After five tumultuous years, I left the priesthood to claim a more spacious Christian faith, which freed me to begin a profound recasting of the meaning of Jesus Christ. Only as a former priest was I free to question the assumptions — going far deeper than ancient “Christ killer” slanders — that perpetuate, even in this ecumenical age, anti-Jewish stereotypes. Again and again, I had to confront the ways in which my own attitudes toward Jesus were stubbornly anti-Jewish. As a person in the pew, also, I regularly heard the negative-positive pairing of Old Testament against the New Testament, and the tone-deaf sermons that assumed the war between Jesus and “the Jews.” I still hear such preaching at least once a month.

I staked my future on a writerly conscience, but I never abandoned my first religious insight — about God and suffering. It meant everything to me that the entire religious tradition of which I was still a part began with God’s coming to Moses not because God had seen the sin of the people, but because He’d seen their suffering: “I have seen the affliction of my people who are in Egypt,” He told Moses, “and have heard their cry because of their taskmasters; I know their sufferings, and I have come down to deliver them.” Yet it took me decades of work on the sly mechanisms of the anti-Semitic imagination — including two books detailing the history of Christian contempt for Jews — to reverse my primal identification of the gaunt-eyed Jews at barbed wire with the flayed and battered body of my Lord. Having put Auschwitz at the center of my work, I found it necessary, instead, to look at Jesus with the death camp as a lens — the opposite of my innate urge to see Auschwitz through the redeeming frame of Jesus’ self-sacrifice.
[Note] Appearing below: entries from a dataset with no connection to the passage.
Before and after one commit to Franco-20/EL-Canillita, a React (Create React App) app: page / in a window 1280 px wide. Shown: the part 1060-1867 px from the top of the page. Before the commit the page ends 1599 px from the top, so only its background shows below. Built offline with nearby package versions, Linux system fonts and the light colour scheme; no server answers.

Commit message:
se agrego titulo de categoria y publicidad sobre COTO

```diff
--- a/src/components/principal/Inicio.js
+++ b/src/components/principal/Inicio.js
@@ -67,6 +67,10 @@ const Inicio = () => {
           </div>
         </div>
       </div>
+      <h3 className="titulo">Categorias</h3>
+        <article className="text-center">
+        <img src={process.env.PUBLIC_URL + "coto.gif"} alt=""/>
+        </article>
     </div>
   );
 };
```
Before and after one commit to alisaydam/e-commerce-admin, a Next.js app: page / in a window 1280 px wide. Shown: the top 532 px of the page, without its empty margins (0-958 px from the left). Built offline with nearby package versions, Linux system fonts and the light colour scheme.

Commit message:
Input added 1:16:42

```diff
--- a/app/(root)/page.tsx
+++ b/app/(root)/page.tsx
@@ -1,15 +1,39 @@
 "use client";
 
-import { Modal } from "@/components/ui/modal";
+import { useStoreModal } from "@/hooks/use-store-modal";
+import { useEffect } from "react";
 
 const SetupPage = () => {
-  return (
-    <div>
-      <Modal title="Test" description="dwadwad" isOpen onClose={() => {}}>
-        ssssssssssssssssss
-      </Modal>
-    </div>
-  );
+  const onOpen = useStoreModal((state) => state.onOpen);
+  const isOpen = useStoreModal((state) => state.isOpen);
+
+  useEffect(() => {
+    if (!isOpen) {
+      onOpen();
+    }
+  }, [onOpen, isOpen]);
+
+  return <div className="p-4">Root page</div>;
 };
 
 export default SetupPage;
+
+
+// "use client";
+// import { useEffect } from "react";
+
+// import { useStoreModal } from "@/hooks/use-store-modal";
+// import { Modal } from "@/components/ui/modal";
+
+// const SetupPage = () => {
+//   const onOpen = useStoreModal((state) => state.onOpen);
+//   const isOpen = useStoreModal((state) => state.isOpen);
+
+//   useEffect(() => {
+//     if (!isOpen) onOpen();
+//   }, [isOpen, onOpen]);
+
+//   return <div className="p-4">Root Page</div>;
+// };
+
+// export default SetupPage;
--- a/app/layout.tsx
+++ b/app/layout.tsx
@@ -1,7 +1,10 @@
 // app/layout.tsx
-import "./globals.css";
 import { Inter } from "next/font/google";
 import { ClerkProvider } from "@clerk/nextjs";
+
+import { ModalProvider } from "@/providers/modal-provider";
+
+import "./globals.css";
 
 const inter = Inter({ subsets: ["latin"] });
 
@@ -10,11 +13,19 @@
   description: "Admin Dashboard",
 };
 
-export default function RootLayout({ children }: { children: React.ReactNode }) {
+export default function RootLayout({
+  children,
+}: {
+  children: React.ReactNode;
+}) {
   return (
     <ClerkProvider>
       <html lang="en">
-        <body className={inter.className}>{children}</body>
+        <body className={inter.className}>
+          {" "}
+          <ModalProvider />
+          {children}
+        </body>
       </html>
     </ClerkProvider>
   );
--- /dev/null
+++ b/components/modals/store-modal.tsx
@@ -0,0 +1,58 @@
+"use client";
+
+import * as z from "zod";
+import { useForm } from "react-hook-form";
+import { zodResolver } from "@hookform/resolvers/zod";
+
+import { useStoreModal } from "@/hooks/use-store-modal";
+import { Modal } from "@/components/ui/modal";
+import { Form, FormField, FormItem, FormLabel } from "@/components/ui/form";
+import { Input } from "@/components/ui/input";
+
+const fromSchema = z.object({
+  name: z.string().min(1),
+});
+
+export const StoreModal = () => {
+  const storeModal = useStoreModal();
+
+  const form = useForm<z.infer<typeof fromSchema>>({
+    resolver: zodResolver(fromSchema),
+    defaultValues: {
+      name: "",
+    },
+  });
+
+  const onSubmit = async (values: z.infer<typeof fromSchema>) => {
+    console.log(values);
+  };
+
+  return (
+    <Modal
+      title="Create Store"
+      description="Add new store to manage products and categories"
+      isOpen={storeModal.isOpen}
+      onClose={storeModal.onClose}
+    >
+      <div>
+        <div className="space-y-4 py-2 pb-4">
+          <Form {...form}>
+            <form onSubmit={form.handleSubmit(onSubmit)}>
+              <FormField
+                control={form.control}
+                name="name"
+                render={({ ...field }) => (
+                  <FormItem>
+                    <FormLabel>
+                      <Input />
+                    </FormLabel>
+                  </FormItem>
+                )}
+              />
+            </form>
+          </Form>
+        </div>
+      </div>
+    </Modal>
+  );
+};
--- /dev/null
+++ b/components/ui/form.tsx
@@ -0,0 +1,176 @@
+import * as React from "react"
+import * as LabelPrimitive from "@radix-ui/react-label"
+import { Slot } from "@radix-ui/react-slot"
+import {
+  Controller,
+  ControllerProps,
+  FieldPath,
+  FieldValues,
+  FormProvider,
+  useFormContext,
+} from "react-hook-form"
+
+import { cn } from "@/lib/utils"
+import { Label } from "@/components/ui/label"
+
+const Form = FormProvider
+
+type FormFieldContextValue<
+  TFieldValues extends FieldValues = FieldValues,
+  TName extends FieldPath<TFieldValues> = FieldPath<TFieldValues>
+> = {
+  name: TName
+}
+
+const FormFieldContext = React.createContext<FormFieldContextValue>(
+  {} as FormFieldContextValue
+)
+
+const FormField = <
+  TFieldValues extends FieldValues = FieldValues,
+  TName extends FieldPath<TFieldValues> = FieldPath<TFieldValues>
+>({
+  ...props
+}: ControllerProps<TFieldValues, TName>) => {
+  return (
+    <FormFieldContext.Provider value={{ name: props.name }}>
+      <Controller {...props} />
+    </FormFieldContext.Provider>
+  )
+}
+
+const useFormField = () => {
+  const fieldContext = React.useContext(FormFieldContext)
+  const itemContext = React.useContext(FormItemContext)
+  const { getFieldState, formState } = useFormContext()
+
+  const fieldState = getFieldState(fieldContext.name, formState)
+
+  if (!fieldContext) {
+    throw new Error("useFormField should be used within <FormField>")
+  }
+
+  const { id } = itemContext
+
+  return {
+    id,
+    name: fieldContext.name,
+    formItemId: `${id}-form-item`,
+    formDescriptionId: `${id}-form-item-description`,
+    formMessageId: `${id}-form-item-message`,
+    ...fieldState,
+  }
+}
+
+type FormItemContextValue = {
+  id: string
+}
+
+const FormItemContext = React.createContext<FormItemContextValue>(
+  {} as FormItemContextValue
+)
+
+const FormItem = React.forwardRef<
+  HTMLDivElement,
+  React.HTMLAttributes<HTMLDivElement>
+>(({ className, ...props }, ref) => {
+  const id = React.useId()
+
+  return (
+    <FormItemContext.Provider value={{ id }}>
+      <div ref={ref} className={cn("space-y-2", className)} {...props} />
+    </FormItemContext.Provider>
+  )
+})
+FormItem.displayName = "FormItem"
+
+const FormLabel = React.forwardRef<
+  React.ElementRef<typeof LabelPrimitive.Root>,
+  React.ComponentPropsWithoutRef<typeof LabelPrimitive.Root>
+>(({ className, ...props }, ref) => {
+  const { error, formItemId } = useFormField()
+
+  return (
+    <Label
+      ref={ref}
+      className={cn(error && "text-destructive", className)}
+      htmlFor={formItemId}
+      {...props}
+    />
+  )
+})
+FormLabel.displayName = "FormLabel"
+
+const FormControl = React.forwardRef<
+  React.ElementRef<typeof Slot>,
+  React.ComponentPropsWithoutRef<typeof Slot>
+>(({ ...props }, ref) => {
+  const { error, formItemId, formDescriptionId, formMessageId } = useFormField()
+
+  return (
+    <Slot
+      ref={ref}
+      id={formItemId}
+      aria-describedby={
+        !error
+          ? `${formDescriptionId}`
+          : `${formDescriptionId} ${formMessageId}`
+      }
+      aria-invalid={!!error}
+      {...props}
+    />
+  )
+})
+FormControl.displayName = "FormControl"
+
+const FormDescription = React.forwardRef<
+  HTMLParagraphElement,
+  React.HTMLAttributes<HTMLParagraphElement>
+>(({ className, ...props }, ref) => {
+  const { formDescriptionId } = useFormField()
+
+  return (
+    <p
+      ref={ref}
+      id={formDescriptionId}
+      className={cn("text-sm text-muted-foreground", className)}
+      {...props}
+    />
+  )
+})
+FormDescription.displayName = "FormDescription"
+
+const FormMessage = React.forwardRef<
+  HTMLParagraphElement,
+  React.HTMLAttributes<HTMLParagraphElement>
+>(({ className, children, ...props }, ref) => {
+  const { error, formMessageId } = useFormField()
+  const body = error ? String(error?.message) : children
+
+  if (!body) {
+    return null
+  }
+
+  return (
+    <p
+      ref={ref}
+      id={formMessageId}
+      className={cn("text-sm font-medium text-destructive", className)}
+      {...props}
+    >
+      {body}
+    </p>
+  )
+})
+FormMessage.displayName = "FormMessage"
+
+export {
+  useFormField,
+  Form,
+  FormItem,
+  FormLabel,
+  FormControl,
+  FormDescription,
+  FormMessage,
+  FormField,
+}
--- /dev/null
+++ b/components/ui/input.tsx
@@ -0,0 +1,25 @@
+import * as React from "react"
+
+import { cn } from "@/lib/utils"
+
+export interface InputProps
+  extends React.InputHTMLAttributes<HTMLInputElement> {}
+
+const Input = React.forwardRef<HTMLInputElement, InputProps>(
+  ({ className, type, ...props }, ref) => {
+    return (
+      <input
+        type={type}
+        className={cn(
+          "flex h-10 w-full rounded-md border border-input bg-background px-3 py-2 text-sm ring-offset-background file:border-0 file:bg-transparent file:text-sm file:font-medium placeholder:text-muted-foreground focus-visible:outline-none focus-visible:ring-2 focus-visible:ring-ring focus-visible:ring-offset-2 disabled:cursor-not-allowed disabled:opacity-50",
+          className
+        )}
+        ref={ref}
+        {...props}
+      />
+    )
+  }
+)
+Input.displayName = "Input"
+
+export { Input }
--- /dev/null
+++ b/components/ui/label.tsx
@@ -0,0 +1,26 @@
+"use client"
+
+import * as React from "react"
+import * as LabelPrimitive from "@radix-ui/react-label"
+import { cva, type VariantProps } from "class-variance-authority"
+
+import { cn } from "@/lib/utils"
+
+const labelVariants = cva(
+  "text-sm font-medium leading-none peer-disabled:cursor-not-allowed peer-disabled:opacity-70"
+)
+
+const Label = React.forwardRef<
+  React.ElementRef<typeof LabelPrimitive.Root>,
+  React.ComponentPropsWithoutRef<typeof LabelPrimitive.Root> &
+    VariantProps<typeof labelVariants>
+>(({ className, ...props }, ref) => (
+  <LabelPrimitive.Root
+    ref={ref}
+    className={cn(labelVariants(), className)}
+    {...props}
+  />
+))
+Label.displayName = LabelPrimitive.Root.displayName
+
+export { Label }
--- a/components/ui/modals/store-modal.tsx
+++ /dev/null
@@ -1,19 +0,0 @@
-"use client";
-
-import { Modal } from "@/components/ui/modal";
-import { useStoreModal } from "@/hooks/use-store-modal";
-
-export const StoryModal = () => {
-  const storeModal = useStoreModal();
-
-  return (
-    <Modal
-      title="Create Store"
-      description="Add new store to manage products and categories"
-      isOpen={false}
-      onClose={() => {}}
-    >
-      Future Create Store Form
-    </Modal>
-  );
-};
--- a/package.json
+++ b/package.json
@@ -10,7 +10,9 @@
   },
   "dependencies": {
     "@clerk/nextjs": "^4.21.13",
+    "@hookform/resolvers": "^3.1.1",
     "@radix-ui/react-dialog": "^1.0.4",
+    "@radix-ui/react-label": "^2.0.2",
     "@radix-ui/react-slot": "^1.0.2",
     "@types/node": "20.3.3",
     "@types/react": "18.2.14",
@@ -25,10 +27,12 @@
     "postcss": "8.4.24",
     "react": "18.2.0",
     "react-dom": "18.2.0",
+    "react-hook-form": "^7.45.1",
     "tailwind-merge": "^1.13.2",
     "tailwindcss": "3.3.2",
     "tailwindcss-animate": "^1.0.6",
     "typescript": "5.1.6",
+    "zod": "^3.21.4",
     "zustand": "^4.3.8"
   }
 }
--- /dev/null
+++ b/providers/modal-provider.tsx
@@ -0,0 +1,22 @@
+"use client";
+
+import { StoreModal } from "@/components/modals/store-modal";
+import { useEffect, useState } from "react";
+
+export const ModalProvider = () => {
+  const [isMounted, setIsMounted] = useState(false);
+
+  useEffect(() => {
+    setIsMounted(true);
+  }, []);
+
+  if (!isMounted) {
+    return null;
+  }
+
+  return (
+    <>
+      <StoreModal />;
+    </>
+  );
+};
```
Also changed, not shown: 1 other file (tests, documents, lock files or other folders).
At last, I shared the recognition that Dietrich Bonhoeffer had come to in a Gestapo prison; I could see the point that Elie Wiesel had made before the Auschwitz gallows: If Jesus had been hanged there, it would not have been as the atoning Son of God, but as another Jewish victim. Period. If there is to be Christian reckoning, it must begin there.